------ Given records ------
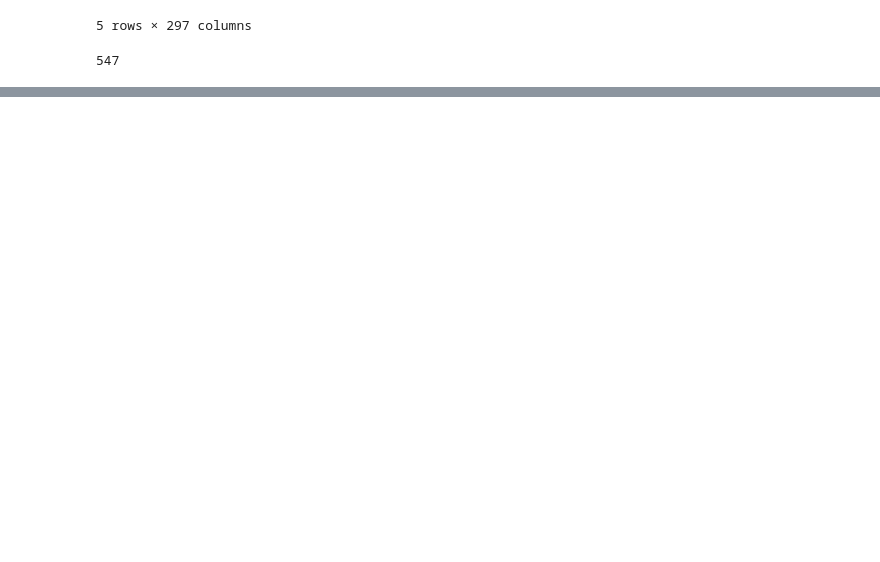
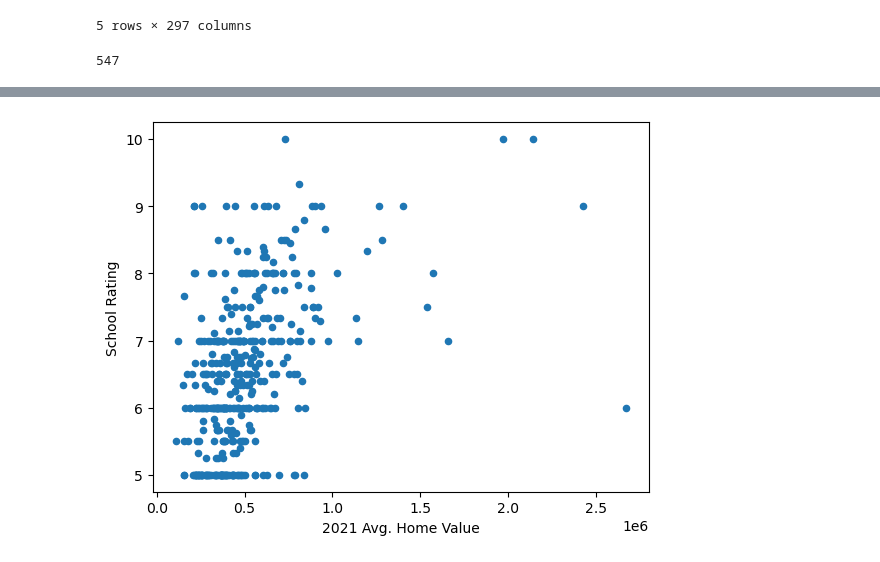
Before and after one commit to tlochan/ProjectOne, a Jupyter notebook: Data Cleaning.ipynb, the cells around one changed output, grey strips where cells are left out. Saved outputs shown, nothing was run; the diff lists cells and outputs as text; code cells hidden in the pictures; blank space fills up the shorter version.

```diff
--- a/Data Cleaning.ipynb
+++ b/Data Cleaning.ipynb
@@ -112,0 +128,4 @@ summaryDf
+# %%
+plot2021 = summaryDf.plot(kind="scatter", x="2021 Avg. Home Value", y="School Rating")
+# %% [output]
+[figure, added]
```
Also changed, not shown: parts of 11 cells of this notebook.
------
* What the task requires
Leave every image out, and retype the material exactly.

* Solution for this exercise
Before and after one commit to tlochan/ProjectOne, a Jupyter notebook: Data Cleaning.ipynb, the cells around one changed output, grey strips where cells are left out. Saved outputs shown, nothing was run; the diff lists cells and outputs as text; code cells hidden in the pictures; blank space fills up the shorter version.

```diff
--- a/Data Cleaning.ipynb
+++ b/Data Cleaning.ipynb
@@ -112,0 +128,4 @@ summaryDf
+# %%
+plot2021 = summaryDf.plot(kind="scatter", x="2021 Avg. Home Value", y="School Rating")
+# %% [output]
+[figure, added]
```
Also changed, not shown: parts of 11 cells of this notebook.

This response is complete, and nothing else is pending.